From the primary elections cum national conventions organized by political parties to campaigns and the polls (and supplementary polls), and the aftermath of the entire elections brought nothing less than grief, fear and uncertainty to our unity, peace, and progress as a sovereign nation.

With the advancement of technology and enlightenment characterizing the 21st century, one would have envisaged a better Nigeria.

One would have thought of a better play of justice, civility, and the rule of law. One would have undoubtedly thought of a Nigeria truly rising to take its place as the so-called giant of Africa both in word and deed.

Little wonder did we realize that the marriage espousal between the political class (leaders) and the masses is for selfish lucre and cruelty.

Here, the arrogant ‘husband’ unleashes mayhem, violence, and threats in order to subdue and trample the feeble and dying ‘wife’ that was despised for the past four years. Whatever and however; life or death, he seals his authority and remains immune to pity, mercy and compassion.

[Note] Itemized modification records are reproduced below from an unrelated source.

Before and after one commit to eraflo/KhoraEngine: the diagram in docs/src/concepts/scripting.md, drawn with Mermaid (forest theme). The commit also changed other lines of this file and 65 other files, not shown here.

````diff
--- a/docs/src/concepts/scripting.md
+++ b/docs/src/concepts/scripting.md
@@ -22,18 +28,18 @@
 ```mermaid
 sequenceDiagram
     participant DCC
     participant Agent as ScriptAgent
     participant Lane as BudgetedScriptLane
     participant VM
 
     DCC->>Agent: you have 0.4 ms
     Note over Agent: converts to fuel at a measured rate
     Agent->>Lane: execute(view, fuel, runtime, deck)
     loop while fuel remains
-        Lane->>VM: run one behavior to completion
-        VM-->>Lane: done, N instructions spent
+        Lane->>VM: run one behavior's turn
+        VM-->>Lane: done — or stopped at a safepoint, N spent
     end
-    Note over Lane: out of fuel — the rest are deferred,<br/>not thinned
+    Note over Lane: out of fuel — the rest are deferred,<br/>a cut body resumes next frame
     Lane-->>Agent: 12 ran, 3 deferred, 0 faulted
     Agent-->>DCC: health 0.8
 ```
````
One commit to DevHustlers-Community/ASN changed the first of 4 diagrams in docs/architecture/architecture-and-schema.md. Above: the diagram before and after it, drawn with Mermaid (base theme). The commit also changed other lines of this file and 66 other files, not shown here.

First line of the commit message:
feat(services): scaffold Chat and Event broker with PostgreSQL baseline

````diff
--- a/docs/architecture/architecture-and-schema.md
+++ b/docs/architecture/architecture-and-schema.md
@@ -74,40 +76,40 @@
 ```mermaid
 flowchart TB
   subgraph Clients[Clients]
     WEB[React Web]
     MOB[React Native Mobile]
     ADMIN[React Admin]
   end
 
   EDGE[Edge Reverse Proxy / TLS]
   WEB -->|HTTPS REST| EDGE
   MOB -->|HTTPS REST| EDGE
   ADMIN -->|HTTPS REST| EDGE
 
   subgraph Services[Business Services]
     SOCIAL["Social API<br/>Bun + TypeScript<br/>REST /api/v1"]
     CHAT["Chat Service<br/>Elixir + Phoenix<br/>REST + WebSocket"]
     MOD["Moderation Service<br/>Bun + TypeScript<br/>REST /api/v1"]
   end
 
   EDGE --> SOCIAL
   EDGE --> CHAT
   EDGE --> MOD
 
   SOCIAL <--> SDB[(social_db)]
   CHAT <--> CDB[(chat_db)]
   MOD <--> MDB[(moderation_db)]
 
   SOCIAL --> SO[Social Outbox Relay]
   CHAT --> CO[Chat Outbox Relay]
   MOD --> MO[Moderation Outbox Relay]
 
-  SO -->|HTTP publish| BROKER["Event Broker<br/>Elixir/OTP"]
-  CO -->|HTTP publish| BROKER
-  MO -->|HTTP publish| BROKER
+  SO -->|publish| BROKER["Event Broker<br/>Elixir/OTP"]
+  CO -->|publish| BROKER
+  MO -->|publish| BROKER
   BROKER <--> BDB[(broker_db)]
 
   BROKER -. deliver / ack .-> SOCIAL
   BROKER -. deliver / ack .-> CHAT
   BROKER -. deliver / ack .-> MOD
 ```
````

I was baffled with the soaring wanton interest in aspiring for political positions. One is compelled to ask of what motives are such aspirations.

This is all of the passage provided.